• **WHAT THIS TASK INVOLVES**
Show the lines below that contain the string "customized".

[Web page edit records]
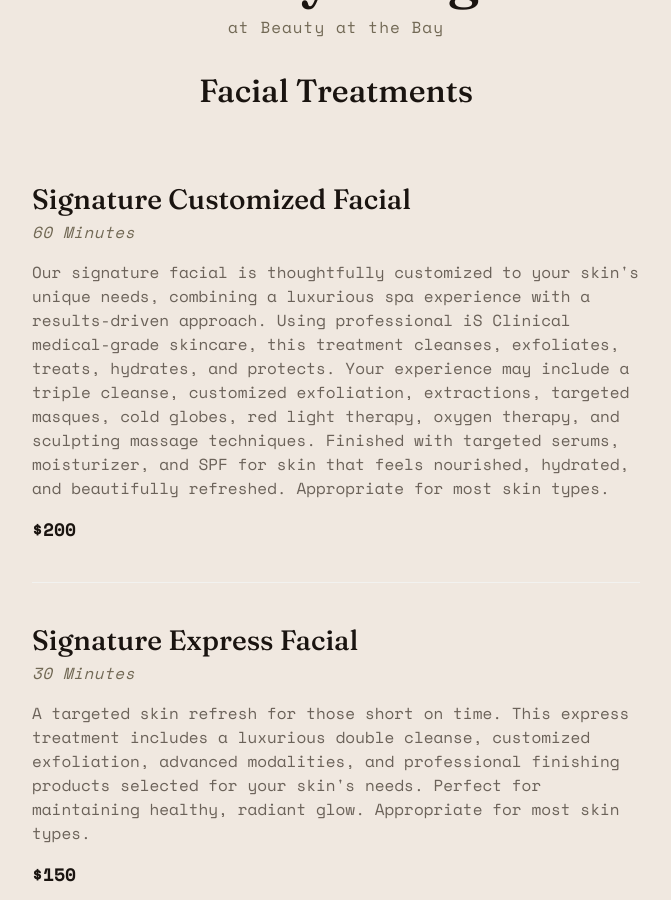
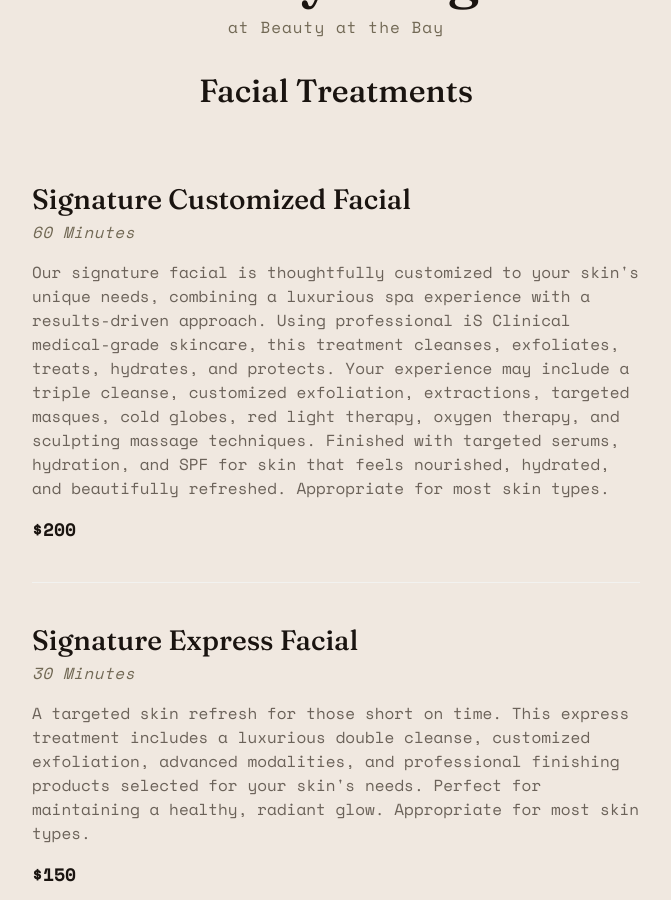
Before and after one commit to jtcarrasco/skinbymargot, a Jekyll site: the page built from index.html, in a window 1280 px wide and 900 px high, scrolled down 629 px. Shown: the whole window, without its empty margins (304-975 px from the left). Built offline with Jekyll 4.4.1, drawn with Linux system fonts in a browser that asks for light colours; nearby versions of some CDN libraries; some web fonts are replaced; the list of posts is cut into pages by our own code; some of the changed text lies outside the part shown.

Commit message:
Update treatment copy on facials

```diff
--- a/_data/treatments.yml
+++ b/_data/treatments.yml
@@ -6,7 +6,7 @@
     medical-grade skincare, this treatment cleanses, exfoliates, treats, hydrates, and protects.
     Your experience may include a triple cleanse, customized exfoliation, extractions, targeted
     masques, cold globes, red light therapy, oxygen therapy, and sculpting massage techniques.
-    Finished with targeted serums, moisturizer, and SPF for skin that feels nourished, hydrated,
+    Finished with targeted serums, hydration, and SPF for skin that feels nourished, hydrated,
     and beautifully refreshed. Appropriate for most skin types.
   cost: "$200"
 
@@ -15,7 +15,7 @@
   description: >
     A targeted skin refresh for those short on time. This express treatment includes a luxurious
     double cleanse, customized exfoliation, advanced modalities, and professional finishing
-    products selected for your skin's needs. Perfect for maintaining healthy, radiant glow.
+    products selected for your skin's needs. Perfect for maintaining a healthy, radiant glow.
     Appropriate for most skin types.
   cost: "$150"
 
@@ -25,7 +25,7 @@
     Experience an advanced 3-in-1 DiamondGlow™ treatment that exfoliates, extracts, and infuses
     the skin with targeted serums. Combined with customized treatment products, advanced
     modalities, and sculpting massage techniques, this treatment leaves your skin visibly
-    smoother, brighter, hydrated, and beautifully luminous. Appropriate for most skin types.
+    smoother, brighter, hydrated, and luminous. Appropriate for most skin types.
   cost: "$250"
 
 - title: DiamondGlow™ Express
```
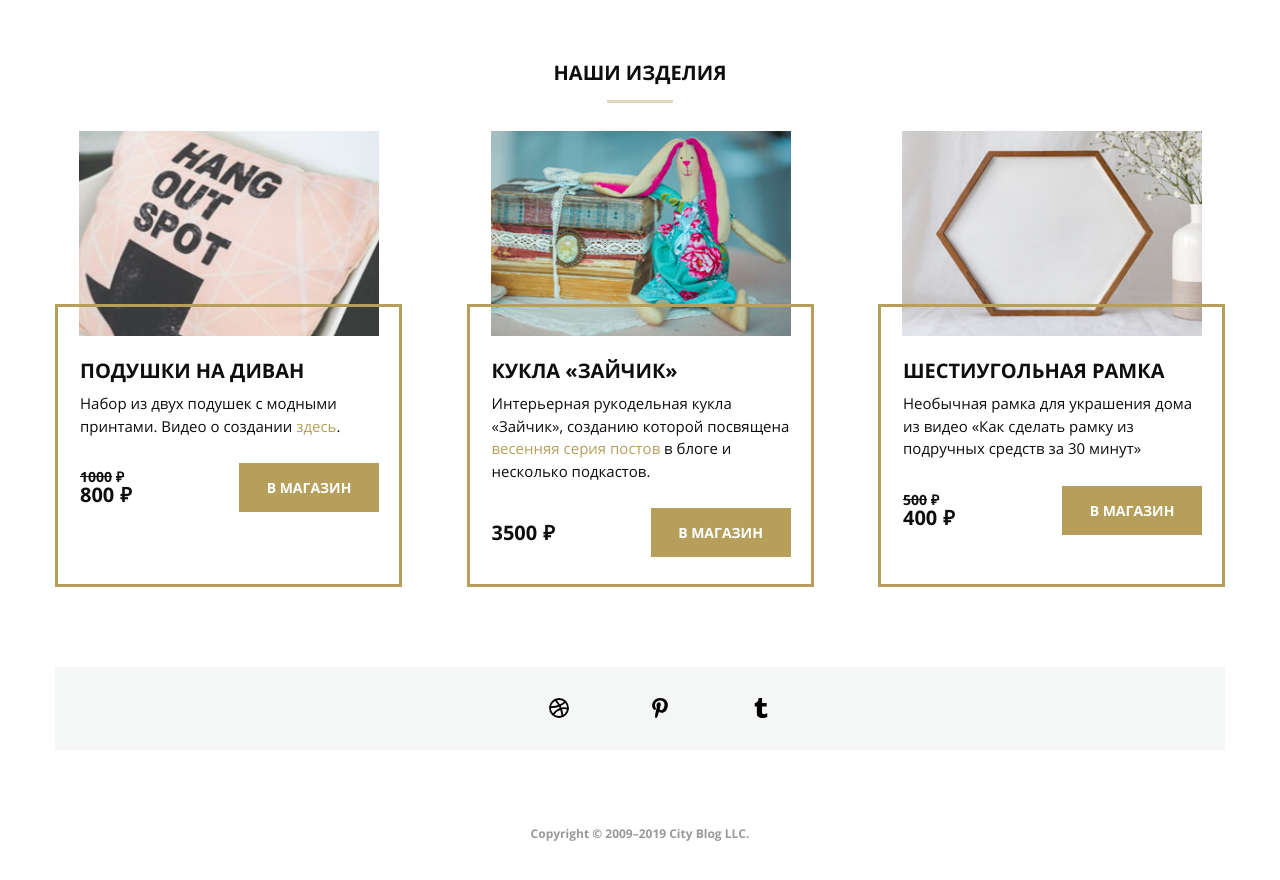
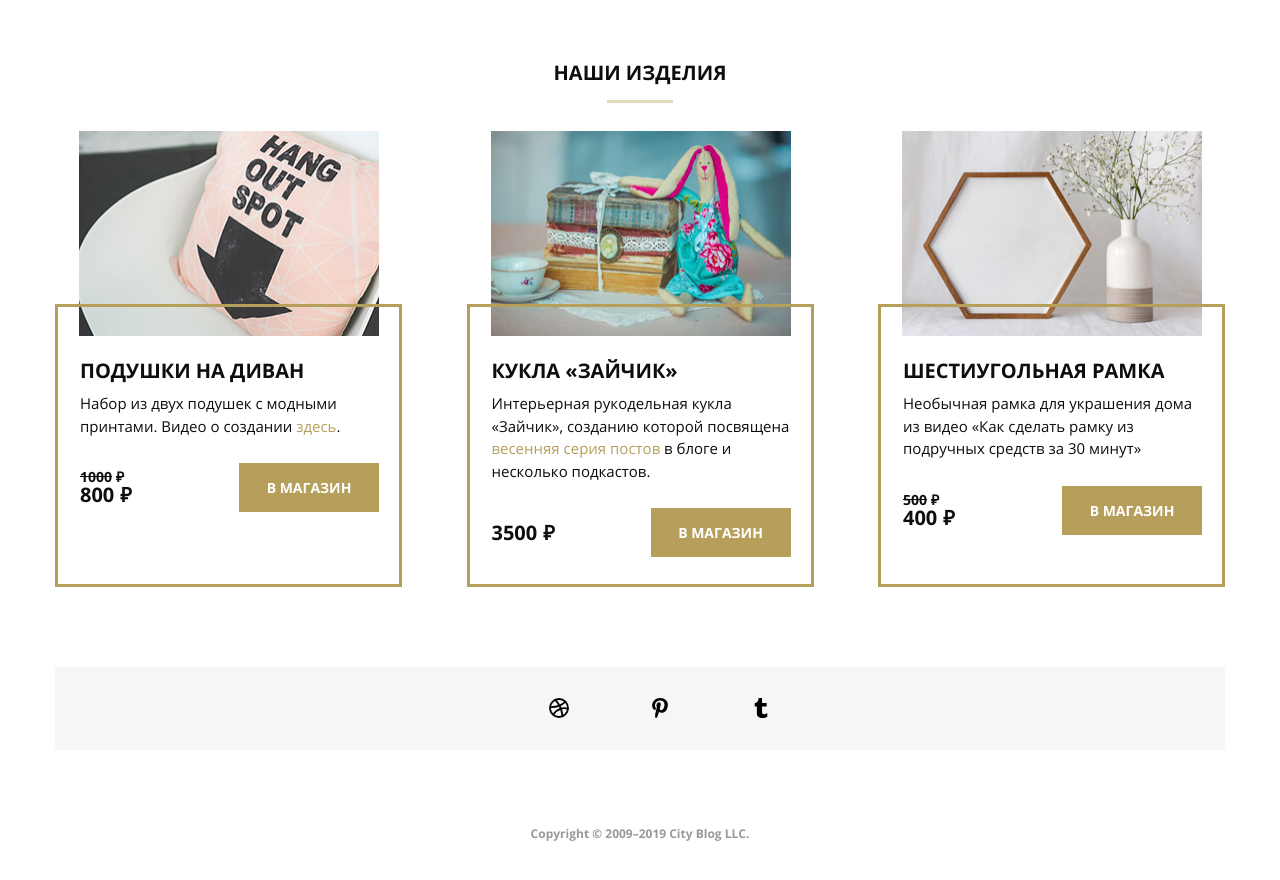
Before and after one commit to nkattl/mq-diplom, a plain HTML site: page index.html in a window 1280 px wide. Shown: the part 2720-3600 px from the top of the page. Drawn offline with Linux system fonts and the light colour scheme; files whose address does not match are found by name.

Commit message:
Первый вариант диплома

```diff
--- a/index.html
+++ b/index.html
@@ -363,9 +363,10 @@
     <h2 class="products-header-title">Наши изделия</h2>
     <div class="products-container">
       <article class="product">
-        <div class="product-imgbox">
-          <img class="product-img" src="images/shop-item-tablet1.jpg">
-        </div>
+        <picture class="product-imgbox">
+          <source media="(max-width: 640px)" srcset="images/shop-item-mobile1.jpg">
+          <img class="product-img" src="images/shop-item-desk1.jpg" alt="Картинка продукта">
+        </picture>
         <div class="product-body">
           <div class="product-content">
             <h3 class="product-title">Подушки на диван</h3>
@@ -392,9 +393,10 @@
       </article>
 
       <article class="product">
-        <div class="product-imgbox">
-          <img class="product-img" src="images/shop-item-tablet2.jpg">
-        </div>
+        <picture class="product-imgbox">
+          <source media="(max-width: 640px)" srcset="images/shop-item-mobile2.jpg">
+          <img class="product-img" src="images/shop-item-desk2.jpg" alt="Картинка продукта">
+        </picture>
         <div class="product-body">
           <div class="product-content">
             <h3 class="product-title">Кукла «Зайчик»</h3>
@@ -417,9 +419,10 @@
       </article>
 
       <article class="product">
-        <div class="product-imgbox">
-          <img class="product-img" src="images/shop-item-tablet3.jpg">
-        </div>
+        <picture class="product-imgbox">
+          <source media="(max-width: 640px)" srcset="images/shop-item-mobile3.jpg">
+          <img class="product-img" src="images/shop-item-desk3.jpg" alt="Картинка продукта">
+        </picture>
         <div class="product-body">
           <div class="product-content">
             <h3 class="product-title">Шестиугольная рамка</h3>
```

• **ANSWER**
     Your experience may include a triple cleanse, customized exfoliation, extractions, targeted
     double cleanse, customized exfoliation, advanced modalities, and professional finishing
     the skin with targeted serums. Combined with customized treatment products, advanced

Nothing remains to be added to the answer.